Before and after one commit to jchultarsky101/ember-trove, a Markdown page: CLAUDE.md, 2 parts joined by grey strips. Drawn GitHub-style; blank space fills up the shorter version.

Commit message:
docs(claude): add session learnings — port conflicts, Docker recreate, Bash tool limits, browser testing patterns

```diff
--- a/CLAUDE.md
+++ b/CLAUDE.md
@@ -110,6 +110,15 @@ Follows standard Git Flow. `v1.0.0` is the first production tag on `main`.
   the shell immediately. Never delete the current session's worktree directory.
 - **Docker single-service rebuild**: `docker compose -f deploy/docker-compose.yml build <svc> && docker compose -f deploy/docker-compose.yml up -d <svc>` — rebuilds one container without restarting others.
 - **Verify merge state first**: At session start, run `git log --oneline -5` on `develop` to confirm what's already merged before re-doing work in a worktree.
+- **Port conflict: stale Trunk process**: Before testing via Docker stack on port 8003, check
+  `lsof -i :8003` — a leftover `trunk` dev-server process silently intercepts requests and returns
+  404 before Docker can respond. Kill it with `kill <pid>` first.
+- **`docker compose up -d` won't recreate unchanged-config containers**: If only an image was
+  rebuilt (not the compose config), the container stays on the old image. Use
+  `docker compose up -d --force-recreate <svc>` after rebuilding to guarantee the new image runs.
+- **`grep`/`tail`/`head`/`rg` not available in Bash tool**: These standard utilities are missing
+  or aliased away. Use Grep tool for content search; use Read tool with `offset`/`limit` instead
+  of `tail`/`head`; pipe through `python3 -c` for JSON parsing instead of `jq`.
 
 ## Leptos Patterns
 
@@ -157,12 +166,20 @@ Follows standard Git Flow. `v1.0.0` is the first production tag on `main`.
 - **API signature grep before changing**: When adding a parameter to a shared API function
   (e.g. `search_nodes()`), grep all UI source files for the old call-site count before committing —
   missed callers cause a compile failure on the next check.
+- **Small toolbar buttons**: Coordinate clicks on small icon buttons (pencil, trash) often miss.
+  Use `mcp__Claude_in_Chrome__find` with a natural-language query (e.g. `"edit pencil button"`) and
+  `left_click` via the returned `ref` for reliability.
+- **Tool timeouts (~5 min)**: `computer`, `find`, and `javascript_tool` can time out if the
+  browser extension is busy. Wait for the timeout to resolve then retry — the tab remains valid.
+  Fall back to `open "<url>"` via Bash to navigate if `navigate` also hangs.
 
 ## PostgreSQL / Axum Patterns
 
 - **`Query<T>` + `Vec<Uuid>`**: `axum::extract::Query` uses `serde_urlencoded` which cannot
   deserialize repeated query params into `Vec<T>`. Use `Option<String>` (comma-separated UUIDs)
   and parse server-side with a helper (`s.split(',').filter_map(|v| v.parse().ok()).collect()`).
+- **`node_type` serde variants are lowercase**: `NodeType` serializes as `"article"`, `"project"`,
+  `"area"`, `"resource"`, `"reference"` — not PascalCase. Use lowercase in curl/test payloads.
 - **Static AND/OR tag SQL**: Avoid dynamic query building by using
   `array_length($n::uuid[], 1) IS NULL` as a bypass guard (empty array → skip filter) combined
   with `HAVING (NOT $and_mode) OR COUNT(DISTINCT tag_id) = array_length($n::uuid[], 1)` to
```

# PROBLEM STATEMENT:
Check each line of the entries, and copy the ones that contain "standard".

# WORKED SOLUTION:
@@ -110,6 +110,15 @@ Follows standard Git Flow. `v1.0.0` is the first production tag on `main`.
+- **`grep`/`tail`/`head`/`rg` not available in Bash tool**: These standard utilities are missing
@@ -157,12 +166,20 @@ Follows standard Git Flow. `v1.0.0` is the first production tag on `main`.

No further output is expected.